→ **Work order**
How many lines in the data below contain the string "this"? State that number only.

[Data shown]

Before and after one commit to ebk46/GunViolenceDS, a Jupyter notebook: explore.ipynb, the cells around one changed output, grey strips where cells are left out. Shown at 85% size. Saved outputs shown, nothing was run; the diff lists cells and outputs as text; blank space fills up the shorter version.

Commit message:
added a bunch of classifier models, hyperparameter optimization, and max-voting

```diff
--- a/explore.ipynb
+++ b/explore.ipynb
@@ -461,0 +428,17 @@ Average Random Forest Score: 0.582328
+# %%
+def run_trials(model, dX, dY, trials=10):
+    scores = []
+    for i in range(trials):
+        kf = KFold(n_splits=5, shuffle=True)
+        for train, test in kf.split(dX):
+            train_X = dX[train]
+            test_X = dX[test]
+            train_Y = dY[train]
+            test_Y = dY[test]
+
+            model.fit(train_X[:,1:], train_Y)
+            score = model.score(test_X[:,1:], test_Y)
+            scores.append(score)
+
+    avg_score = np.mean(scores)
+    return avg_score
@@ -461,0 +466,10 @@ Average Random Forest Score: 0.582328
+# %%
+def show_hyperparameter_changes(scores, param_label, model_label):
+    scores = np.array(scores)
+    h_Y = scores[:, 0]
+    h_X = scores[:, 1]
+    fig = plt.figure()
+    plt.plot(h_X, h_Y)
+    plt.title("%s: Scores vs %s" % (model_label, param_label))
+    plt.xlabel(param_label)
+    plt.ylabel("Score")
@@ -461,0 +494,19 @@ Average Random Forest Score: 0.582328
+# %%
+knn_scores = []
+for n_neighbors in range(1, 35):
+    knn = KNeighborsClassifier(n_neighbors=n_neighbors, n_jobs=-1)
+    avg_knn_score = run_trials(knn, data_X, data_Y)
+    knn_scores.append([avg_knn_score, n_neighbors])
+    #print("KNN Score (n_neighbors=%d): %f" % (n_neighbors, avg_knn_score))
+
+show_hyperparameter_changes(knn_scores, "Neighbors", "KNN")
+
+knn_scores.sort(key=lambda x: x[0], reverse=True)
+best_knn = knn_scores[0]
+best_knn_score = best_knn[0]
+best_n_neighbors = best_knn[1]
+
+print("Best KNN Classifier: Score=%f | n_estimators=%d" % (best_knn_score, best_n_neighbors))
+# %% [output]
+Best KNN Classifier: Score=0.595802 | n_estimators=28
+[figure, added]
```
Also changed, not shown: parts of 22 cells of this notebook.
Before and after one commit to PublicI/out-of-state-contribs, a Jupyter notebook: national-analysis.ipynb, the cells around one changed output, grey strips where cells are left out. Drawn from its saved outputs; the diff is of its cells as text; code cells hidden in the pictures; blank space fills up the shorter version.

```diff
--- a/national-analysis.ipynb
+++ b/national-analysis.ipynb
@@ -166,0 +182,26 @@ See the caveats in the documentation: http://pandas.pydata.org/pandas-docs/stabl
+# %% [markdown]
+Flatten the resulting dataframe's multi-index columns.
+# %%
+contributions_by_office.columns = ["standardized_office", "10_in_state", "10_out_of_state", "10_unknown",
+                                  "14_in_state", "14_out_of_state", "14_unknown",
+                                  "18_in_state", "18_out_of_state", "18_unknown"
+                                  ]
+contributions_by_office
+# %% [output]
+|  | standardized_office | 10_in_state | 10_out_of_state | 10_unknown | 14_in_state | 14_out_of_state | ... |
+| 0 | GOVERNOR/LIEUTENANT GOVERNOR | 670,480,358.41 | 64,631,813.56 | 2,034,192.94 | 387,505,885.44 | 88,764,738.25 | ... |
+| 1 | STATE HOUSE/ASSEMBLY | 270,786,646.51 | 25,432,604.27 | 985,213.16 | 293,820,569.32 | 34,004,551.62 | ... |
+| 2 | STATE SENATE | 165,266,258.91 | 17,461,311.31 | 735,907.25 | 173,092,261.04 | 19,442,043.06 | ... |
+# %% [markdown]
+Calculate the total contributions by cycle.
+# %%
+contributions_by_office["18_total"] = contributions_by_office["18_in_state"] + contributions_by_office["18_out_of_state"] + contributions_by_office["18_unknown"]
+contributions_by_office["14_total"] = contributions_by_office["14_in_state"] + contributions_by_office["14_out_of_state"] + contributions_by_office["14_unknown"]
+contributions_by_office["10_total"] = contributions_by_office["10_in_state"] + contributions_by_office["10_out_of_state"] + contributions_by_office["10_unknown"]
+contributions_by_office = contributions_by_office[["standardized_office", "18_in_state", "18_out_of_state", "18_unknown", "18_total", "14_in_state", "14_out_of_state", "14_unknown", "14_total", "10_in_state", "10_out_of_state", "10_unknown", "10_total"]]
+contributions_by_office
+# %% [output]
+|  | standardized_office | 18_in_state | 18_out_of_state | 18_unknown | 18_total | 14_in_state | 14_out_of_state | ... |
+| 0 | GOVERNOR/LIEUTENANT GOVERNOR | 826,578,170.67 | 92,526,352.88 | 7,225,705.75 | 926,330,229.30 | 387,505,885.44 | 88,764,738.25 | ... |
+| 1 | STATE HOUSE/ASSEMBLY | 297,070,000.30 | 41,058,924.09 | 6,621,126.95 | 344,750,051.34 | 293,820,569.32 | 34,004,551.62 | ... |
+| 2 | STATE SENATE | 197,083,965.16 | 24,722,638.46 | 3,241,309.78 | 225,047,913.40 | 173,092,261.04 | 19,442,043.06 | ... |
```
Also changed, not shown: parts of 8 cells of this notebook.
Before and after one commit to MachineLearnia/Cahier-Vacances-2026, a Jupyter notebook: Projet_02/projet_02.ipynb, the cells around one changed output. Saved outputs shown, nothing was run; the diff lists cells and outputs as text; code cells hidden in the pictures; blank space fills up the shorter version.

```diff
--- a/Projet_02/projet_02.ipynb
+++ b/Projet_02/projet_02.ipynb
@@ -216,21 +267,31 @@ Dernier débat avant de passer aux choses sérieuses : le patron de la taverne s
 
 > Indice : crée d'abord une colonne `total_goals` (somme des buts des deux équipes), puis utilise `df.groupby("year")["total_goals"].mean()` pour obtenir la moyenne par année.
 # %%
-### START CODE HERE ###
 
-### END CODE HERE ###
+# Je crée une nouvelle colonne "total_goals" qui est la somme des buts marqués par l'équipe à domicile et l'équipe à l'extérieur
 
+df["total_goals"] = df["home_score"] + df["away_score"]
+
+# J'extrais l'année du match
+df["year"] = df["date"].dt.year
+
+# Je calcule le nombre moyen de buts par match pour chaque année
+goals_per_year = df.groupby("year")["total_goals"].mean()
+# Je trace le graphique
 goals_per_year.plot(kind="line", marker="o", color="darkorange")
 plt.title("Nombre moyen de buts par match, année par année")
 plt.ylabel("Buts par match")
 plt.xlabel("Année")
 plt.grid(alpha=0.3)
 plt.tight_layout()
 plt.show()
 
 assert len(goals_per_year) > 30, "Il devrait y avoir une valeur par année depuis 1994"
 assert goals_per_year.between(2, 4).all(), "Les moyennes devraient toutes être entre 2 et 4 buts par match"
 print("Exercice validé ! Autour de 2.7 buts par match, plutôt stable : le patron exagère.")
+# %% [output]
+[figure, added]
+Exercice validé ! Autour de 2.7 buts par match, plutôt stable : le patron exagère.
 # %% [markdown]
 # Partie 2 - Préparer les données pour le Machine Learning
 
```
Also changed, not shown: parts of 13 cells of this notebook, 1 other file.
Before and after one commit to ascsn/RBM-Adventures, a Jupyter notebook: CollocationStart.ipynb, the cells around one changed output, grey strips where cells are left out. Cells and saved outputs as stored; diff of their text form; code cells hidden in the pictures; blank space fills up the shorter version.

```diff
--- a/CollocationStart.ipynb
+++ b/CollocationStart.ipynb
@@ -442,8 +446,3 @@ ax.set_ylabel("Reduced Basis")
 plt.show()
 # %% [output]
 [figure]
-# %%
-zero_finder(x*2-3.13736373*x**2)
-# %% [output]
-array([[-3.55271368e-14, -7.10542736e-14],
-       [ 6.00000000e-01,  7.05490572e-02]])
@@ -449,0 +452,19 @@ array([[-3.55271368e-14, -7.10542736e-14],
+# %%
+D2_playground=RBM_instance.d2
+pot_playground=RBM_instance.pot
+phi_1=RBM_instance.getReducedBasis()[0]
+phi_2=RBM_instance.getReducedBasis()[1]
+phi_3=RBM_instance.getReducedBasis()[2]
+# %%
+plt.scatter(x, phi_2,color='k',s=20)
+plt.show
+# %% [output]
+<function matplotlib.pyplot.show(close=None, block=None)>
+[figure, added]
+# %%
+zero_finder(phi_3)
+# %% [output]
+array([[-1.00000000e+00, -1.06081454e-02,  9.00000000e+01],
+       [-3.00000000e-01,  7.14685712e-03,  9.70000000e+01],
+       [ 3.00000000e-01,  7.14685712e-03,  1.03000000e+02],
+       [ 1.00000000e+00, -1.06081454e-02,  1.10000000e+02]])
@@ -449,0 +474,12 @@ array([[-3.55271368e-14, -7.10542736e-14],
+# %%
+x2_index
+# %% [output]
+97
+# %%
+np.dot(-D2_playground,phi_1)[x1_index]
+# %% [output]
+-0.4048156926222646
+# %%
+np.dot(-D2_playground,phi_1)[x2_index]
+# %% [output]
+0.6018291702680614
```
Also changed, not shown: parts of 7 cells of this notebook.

[/Data shown]

→ **Problem solution**
4